(Beginning of Given records)
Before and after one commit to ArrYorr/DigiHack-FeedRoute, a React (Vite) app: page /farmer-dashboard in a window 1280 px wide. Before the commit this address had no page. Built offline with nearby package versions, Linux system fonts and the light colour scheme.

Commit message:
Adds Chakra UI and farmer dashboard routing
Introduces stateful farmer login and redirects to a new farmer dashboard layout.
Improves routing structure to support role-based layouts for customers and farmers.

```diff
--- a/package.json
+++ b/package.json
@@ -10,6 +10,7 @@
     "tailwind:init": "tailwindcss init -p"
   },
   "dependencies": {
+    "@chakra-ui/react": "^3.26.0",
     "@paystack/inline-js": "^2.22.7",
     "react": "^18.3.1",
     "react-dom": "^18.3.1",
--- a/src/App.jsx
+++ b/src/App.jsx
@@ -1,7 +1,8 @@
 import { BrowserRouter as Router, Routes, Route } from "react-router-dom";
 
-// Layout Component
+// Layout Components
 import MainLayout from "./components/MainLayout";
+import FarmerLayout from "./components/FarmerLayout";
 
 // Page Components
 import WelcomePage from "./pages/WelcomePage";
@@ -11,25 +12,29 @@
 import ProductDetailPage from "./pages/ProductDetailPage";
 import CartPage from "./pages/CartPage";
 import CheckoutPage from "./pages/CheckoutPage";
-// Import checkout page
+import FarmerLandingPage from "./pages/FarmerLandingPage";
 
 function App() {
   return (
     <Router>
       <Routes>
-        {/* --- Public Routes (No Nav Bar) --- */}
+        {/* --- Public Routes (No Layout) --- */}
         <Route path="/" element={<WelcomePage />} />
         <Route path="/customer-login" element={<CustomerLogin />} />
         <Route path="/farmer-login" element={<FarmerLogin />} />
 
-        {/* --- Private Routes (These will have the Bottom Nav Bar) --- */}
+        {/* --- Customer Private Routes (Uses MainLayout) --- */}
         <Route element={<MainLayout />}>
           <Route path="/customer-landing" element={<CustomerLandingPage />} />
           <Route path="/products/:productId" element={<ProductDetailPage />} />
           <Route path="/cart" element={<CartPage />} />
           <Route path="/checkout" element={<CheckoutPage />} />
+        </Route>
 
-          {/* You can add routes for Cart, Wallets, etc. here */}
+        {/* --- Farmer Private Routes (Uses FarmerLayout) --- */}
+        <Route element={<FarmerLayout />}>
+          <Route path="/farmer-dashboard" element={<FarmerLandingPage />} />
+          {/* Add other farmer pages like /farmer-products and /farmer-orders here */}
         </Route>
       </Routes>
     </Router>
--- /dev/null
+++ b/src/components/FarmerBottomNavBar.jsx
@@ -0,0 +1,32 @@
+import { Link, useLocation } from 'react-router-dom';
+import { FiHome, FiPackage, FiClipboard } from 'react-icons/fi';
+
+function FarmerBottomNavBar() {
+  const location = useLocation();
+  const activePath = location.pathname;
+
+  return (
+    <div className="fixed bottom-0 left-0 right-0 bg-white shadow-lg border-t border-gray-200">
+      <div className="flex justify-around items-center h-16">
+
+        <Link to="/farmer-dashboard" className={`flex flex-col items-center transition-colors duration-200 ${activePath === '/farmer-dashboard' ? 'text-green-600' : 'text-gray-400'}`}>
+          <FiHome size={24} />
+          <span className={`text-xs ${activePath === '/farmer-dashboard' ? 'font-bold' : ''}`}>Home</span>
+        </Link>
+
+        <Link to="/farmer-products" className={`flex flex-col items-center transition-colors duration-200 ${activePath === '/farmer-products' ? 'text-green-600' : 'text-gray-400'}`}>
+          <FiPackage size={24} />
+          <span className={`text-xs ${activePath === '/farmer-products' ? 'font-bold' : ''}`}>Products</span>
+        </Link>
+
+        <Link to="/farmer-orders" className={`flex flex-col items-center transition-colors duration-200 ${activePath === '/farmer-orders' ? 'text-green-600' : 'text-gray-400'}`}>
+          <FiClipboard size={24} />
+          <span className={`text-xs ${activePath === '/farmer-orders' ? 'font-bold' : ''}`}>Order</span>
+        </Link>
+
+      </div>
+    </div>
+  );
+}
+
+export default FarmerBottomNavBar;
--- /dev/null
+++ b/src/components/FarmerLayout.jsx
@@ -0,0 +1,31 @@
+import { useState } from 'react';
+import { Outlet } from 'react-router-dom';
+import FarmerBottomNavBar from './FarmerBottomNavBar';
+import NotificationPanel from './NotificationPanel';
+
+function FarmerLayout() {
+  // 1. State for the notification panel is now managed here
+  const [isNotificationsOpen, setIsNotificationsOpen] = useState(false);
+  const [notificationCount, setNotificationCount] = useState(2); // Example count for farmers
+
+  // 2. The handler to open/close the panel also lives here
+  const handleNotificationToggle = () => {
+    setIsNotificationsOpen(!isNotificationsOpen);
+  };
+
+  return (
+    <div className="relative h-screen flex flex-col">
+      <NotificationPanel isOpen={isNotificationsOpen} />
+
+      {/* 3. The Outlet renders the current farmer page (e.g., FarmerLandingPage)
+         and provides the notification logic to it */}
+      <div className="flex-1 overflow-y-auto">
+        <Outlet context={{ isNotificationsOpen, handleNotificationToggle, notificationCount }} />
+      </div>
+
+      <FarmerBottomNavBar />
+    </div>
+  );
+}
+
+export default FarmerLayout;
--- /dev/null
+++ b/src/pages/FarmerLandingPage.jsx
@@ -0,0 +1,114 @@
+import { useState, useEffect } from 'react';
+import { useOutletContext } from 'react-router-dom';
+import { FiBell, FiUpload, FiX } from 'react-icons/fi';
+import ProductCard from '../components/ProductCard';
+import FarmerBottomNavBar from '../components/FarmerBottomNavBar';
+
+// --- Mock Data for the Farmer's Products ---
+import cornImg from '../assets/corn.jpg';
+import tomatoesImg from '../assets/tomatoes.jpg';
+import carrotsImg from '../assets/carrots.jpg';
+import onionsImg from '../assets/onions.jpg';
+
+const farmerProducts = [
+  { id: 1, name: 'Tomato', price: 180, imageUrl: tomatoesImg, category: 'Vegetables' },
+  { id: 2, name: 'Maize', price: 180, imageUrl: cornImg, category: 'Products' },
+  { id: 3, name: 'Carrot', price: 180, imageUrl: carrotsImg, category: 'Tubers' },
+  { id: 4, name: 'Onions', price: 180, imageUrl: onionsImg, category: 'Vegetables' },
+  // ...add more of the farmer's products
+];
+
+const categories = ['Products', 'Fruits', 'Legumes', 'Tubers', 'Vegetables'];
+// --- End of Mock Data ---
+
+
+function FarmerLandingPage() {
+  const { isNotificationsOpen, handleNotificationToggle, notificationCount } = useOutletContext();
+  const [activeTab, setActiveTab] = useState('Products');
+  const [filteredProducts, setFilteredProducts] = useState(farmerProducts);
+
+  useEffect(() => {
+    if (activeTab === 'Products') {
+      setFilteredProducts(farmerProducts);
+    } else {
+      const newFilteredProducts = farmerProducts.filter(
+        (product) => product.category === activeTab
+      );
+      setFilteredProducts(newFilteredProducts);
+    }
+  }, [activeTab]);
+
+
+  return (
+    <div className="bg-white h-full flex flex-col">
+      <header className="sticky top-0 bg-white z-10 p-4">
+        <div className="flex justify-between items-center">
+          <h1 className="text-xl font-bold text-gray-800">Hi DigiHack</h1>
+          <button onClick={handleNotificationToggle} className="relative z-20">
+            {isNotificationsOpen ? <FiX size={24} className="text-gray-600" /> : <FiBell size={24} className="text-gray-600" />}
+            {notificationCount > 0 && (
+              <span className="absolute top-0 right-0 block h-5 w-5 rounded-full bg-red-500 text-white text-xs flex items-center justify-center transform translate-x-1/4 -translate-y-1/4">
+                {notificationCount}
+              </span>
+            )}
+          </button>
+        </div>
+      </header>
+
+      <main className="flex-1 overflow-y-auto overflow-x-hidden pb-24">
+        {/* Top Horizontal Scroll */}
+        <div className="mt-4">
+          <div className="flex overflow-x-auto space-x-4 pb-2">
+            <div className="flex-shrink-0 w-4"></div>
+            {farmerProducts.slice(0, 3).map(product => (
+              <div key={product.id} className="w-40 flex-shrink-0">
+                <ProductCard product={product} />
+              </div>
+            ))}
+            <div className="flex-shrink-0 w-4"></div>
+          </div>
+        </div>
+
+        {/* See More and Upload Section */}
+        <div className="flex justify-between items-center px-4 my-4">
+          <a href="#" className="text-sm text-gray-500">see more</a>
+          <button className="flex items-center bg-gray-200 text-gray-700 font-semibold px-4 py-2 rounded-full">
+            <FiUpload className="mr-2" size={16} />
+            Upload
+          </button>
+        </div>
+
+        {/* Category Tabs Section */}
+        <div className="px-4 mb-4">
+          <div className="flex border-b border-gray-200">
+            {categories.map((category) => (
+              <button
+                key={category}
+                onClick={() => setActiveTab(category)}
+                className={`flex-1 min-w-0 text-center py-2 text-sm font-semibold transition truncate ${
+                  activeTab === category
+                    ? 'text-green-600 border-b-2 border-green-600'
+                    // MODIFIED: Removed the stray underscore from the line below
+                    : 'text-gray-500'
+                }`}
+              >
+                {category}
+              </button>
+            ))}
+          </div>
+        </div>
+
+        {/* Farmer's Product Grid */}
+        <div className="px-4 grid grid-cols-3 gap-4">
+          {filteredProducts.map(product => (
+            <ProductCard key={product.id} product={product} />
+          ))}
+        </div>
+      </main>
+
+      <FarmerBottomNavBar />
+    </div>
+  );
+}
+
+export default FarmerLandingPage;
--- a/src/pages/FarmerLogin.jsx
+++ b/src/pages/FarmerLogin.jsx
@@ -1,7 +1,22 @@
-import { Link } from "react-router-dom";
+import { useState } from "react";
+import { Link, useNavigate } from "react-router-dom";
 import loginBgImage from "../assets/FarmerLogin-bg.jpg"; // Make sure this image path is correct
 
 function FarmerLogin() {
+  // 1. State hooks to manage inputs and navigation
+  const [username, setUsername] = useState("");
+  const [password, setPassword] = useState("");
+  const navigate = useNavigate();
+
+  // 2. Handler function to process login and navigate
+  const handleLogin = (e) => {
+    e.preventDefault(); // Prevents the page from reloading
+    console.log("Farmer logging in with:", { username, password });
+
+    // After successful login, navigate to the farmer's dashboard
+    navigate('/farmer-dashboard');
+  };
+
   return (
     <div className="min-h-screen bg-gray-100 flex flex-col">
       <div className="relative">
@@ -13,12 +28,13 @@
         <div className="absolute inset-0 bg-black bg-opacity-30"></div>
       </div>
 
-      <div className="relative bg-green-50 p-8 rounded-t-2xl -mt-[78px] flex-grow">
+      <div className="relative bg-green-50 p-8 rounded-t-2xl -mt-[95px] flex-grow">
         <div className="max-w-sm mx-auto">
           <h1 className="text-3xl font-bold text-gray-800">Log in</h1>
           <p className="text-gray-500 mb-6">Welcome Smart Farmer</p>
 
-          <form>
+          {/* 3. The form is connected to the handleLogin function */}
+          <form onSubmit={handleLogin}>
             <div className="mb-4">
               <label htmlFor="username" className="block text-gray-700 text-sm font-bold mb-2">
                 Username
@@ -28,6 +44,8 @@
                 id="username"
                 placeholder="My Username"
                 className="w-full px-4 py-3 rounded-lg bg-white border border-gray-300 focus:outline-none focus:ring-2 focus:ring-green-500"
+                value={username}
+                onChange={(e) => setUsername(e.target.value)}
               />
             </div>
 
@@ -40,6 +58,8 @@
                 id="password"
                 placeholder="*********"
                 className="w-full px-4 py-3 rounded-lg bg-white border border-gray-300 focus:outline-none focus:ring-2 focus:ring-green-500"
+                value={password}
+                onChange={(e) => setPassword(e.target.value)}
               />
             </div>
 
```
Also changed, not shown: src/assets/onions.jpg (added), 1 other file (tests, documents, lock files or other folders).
(End of Given records)
What the task asks>
The expected answer is each line of the records above that includes the string "justify".

Solution for this task>
+      <div className="flex justify-around items-center h-16">
+        <div className="flex justify-between items-center">
+              <span className="absolute top-0 right-0 block h-5 w-5 rounded-full bg-red-500 text-white text-xs flex items-center justify-center transform translate-x-1/4 -translate-y-1/4">
+        <div className="flex justify-between items-center px-4 my-4">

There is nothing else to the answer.